Task goal:
An exact reprint of every record below is required, with the pictures left out.
---*---
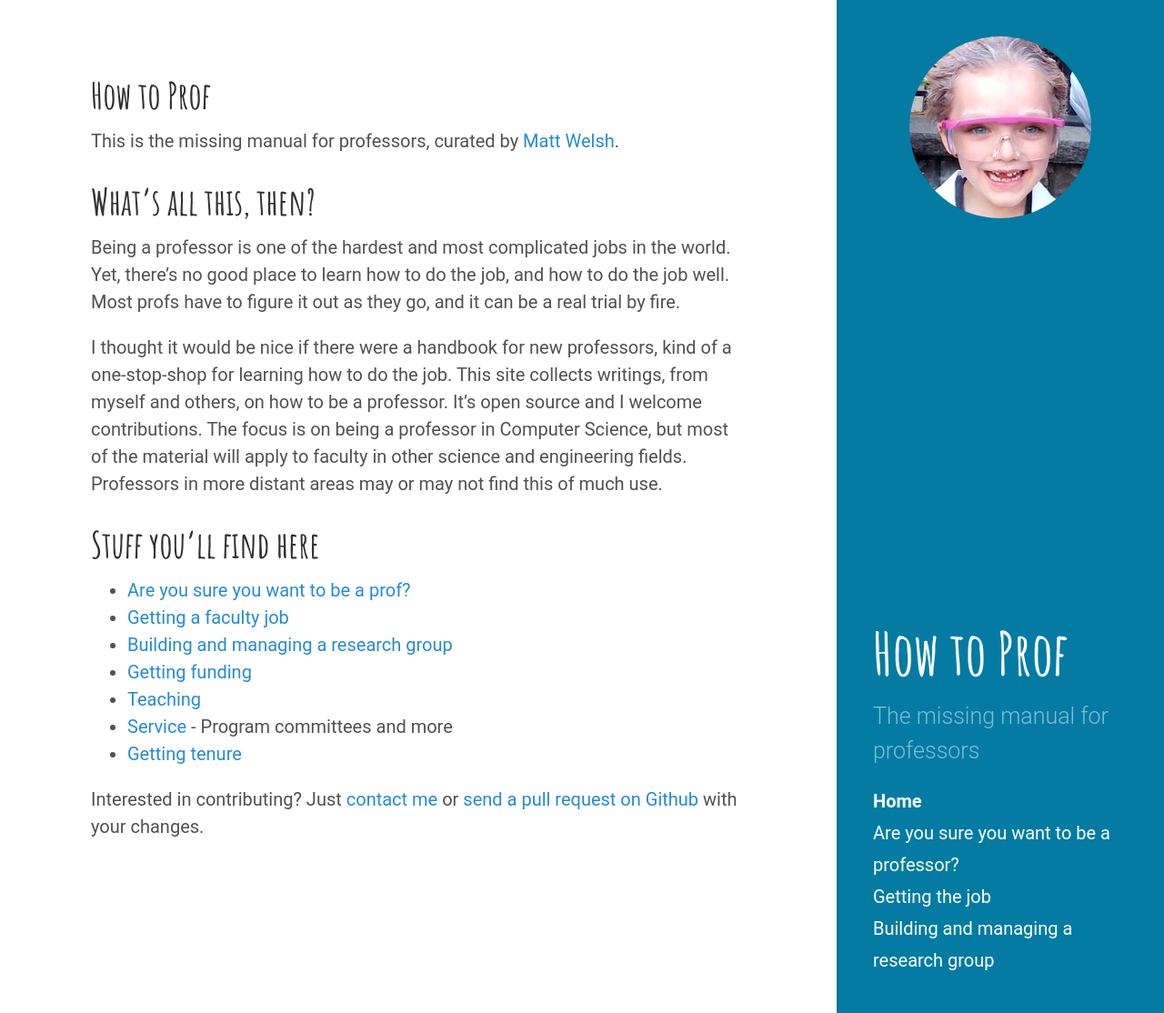
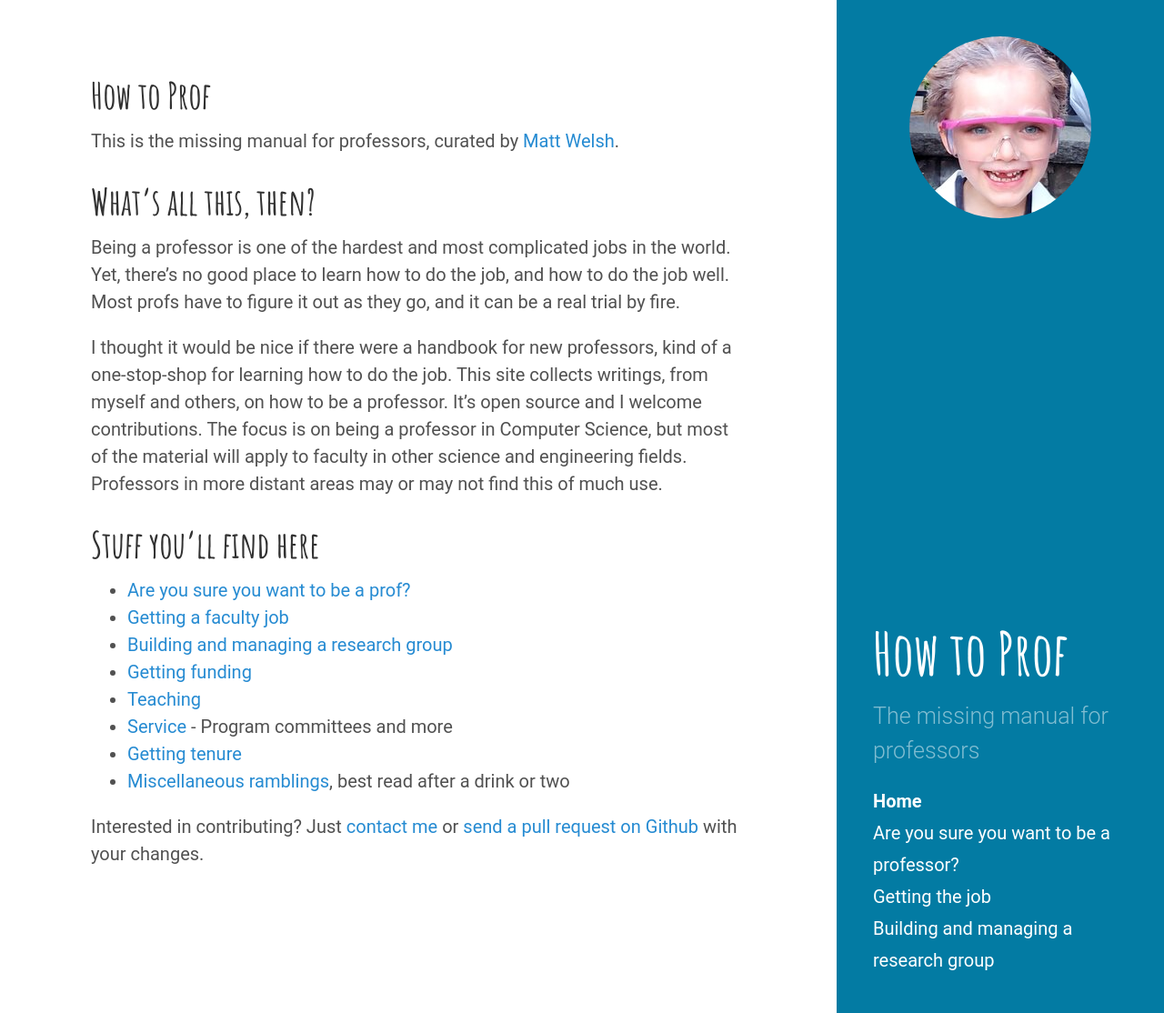
Before and after one commit to mdwelsh/howtoprof, a Jekyll site: the page built from index.md, in a window 1280 px wide and 1114 px high. Shown: the whole window at 91% size. Built offline with Jekyll 4.4.1, drawn with Linux system fonts in a browser that asks for light colours.

Commit message:
Update index.md

```diff
--- a/index.md
+++ b/index.md
@@ -19,5 +19,6 @@ I thought it would be nice if there were a handbook for new professors, kind of
 * [Teaching](/teaching)
 * [Service](/service) - Program committees and more
 * [Getting tenure](/tenure)
+* [Miscellaneous ramblings](/misc), best read after a drink or two
 
 Interested in contributing? Just [contact me](http://www.mdw.la) or [send a pull request on Github](http://github.com/mdwelsh/howtoprof) with your changes.
```
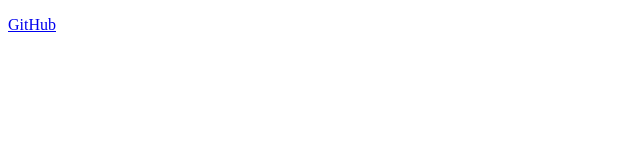
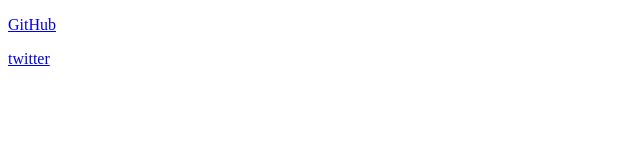
Before and after one commit to aksh-kr/aksh-kr.github.io, a plain HTML site: page index.html in a window 1280 px wide. Shown: the full height of the page, 0-640 px from the left. Drawn offline with Linux system fonts and the light colour scheme.

Commit message:
modified index.html

```diff
--- a/index.html
+++ b/index.html
@@ -10,6 +10,7 @@
 
     <body>
         <p><a href="github.com/aksh-kr">GitHub</a></p>
+        <p><a href="twitter.com/resilientbloke">twitter</a></p>
     </body>
 
 </html>
```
---*---
Output for this exercise:
Before and after one commit to mdwelsh/howtoprof, a Jekyll site: the page built from index.md, in a window 1280 px wide and 1114 px high. Shown: the whole window at 91% size. Built offline with Jekyll 4.4.1, drawn with Linux system fonts in a browser that asks for light colours.

Commit message:
Update index.md

```diff
--- a/index.md
+++ b/index.md
@@ -19,5 +19,6 @@ I thought it would be nice if there were a handbook for new professors, kind of
 * [Teaching](/teaching)
 * [Service](/service) - Program committees and more
 * [Getting tenure](/tenure)
+* [Miscellaneous ramblings](/misc), best read after a drink or two
 
 Interested in contributing? Just [contact me](http://www.mdw.la) or [send a pull request on Github](http://github.com/mdwelsh/howtoprof) with your changes.
```
Before and after one commit to aksh-kr/aksh-kr.github.io, a plain HTML site: page index.html in a window 1280 px wide. Shown: the full height of the page, 0-640 px from the left. Drawn offline with Linux system fonts and the light colour scheme.

Commit message:
modified index.html

```diff
--- a/index.html
+++ b/index.html
@@ -10,6 +10,7 @@
 
     <body>
         <p><a href="github.com/aksh-kr">GitHub</a></p>
+        <p><a href="twitter.com/resilientbloke">twitter</a></p>
     </body>
 
 </html>
```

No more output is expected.